Stored dataset items
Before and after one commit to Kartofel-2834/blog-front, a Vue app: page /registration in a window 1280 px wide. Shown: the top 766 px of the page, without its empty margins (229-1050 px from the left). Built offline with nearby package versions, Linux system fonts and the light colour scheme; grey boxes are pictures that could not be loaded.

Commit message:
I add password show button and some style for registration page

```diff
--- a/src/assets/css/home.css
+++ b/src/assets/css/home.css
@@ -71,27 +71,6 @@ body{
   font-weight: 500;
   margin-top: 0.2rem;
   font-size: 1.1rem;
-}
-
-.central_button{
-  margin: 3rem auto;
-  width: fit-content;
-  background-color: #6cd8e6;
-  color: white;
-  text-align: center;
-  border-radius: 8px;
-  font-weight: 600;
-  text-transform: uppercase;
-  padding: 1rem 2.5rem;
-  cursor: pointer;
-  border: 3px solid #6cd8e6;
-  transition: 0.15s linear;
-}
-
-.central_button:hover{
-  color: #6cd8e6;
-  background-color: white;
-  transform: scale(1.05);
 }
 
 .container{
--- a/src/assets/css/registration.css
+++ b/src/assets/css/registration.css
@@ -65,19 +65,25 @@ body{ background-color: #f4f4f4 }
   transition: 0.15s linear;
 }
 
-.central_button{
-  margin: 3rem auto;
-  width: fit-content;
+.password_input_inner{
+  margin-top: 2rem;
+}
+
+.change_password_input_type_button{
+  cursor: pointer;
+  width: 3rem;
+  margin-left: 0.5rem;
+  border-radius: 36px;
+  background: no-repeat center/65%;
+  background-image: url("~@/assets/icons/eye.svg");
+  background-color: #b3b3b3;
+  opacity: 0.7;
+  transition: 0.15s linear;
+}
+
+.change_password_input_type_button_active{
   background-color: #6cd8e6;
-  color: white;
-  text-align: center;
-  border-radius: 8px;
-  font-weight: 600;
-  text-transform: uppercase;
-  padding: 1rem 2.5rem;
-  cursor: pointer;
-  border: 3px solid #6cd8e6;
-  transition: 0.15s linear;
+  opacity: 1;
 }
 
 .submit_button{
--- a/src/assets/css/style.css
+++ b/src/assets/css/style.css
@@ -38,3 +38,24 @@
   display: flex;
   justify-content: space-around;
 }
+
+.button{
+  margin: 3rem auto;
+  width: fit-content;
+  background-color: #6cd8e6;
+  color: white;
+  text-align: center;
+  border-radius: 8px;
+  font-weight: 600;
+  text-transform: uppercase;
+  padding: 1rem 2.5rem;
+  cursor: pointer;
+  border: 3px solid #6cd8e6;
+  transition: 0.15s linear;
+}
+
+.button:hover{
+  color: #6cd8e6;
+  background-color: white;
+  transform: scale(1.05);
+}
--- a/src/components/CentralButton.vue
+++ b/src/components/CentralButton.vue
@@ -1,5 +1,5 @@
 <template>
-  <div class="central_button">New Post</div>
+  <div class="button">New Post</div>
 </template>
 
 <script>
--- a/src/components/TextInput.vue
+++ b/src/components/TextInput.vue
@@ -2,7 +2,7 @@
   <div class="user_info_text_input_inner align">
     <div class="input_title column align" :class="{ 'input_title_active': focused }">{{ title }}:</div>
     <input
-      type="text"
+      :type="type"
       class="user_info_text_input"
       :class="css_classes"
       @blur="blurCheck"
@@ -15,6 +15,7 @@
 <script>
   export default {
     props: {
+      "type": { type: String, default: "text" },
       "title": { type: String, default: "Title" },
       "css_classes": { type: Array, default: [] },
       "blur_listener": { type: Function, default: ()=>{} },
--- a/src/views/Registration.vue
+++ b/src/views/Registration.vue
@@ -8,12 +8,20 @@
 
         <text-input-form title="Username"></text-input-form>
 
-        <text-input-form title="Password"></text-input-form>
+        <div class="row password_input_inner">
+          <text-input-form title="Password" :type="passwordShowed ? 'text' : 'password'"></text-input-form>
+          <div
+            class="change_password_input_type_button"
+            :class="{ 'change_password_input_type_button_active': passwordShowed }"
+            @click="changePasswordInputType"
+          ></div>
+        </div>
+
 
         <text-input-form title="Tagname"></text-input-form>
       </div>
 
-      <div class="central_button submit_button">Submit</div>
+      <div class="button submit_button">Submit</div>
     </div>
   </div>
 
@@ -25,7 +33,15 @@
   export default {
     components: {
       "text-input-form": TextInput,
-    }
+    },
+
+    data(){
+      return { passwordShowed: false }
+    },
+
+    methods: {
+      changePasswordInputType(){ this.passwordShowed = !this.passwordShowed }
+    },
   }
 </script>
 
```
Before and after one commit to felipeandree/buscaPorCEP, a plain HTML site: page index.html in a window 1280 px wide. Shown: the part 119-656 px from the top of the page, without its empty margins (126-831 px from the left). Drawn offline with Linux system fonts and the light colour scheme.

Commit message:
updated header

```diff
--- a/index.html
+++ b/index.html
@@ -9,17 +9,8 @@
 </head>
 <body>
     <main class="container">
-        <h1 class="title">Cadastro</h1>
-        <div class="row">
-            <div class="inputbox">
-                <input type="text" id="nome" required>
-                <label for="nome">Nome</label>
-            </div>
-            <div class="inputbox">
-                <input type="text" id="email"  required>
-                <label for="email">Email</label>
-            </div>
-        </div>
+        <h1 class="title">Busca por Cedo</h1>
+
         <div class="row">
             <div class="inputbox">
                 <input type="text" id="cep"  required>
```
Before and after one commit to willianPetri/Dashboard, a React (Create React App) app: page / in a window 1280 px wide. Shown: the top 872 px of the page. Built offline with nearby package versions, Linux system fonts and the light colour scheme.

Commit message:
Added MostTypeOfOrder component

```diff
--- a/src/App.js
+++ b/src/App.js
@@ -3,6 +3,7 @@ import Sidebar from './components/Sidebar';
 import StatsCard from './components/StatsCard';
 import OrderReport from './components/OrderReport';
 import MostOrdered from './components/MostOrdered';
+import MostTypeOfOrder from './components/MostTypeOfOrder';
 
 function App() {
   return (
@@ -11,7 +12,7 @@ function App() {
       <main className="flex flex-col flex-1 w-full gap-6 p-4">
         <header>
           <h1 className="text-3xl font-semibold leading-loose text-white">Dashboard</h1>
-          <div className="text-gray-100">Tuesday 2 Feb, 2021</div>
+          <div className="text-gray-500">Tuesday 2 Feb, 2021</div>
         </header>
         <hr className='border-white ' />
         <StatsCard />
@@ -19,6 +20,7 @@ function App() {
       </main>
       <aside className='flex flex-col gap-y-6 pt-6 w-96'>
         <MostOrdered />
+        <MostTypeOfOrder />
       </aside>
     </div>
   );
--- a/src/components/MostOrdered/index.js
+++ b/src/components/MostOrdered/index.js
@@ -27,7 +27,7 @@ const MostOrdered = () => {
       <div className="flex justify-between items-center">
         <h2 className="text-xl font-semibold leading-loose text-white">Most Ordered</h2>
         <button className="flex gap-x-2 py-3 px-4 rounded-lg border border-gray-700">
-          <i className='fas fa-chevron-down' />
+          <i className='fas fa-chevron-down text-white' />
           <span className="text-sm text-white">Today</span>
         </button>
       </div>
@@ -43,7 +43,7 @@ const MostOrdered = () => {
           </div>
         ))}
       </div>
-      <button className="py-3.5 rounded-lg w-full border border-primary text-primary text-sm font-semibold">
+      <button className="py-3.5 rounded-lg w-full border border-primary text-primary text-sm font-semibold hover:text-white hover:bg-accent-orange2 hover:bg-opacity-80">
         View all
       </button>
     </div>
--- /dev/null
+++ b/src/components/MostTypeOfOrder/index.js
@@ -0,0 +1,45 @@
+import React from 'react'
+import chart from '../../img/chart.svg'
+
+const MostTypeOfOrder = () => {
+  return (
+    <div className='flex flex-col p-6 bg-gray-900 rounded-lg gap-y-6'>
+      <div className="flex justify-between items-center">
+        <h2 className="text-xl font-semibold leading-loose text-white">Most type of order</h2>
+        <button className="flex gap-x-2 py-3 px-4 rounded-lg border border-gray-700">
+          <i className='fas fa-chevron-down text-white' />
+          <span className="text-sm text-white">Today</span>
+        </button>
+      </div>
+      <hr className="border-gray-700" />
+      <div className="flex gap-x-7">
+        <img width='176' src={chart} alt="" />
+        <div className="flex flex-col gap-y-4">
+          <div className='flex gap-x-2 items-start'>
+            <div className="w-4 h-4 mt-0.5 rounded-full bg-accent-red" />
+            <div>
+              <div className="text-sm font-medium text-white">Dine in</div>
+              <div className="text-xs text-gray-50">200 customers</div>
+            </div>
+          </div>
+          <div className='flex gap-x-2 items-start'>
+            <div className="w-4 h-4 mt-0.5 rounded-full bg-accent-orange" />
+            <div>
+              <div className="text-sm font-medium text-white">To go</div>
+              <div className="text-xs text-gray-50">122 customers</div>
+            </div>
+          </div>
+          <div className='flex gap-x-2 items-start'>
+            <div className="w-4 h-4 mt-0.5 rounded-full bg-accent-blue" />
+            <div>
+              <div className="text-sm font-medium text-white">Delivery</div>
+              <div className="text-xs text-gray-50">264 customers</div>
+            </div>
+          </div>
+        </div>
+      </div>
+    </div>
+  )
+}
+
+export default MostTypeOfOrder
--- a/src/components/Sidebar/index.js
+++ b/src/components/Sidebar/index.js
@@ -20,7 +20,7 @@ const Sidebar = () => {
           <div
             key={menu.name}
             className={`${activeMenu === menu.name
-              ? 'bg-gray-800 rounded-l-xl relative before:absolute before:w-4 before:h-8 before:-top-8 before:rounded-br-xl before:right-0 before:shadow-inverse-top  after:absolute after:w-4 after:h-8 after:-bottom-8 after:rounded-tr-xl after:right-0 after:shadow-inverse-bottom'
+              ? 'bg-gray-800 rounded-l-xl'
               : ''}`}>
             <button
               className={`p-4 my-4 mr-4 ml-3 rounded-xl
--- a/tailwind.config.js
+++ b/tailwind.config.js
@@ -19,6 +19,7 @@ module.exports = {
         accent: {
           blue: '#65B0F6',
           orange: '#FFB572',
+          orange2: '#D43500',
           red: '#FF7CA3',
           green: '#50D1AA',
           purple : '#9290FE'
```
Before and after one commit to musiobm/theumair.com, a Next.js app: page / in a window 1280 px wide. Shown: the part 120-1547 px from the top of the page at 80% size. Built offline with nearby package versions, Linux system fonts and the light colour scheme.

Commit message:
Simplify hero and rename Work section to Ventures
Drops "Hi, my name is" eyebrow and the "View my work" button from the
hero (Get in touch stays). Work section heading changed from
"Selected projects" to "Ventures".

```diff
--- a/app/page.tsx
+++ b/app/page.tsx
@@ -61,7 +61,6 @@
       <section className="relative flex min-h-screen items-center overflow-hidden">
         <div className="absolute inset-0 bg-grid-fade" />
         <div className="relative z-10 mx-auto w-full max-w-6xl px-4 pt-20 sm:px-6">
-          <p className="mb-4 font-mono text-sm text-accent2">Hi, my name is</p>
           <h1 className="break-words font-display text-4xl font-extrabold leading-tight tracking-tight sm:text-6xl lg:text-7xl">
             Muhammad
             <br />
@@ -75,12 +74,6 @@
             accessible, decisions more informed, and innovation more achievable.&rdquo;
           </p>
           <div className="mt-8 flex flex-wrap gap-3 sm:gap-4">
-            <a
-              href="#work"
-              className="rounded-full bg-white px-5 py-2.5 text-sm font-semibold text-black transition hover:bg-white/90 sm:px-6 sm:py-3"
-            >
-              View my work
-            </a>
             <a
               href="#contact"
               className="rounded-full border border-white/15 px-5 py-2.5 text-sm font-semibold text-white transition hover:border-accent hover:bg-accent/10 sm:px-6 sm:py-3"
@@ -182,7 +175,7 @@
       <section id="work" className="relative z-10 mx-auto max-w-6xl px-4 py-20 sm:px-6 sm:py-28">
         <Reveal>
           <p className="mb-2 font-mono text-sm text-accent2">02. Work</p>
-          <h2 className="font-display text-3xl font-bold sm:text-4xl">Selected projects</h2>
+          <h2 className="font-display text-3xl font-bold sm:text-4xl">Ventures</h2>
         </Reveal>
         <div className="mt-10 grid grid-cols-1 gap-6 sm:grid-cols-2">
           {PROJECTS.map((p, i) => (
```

_TASK GOAL_
For every line above that holds the word "MostTypeOfOrder", report the whole line.

_ANSWER BOX_
Added MostTypeOfOrder component
+import MostTypeOfOrder from './components/MostTypeOfOrder';
+        <MostTypeOfOrder />
+++ b/src/components/MostTypeOfOrder/index.js
+const MostTypeOfOrder = () => {
+export default MostTypeOfOrder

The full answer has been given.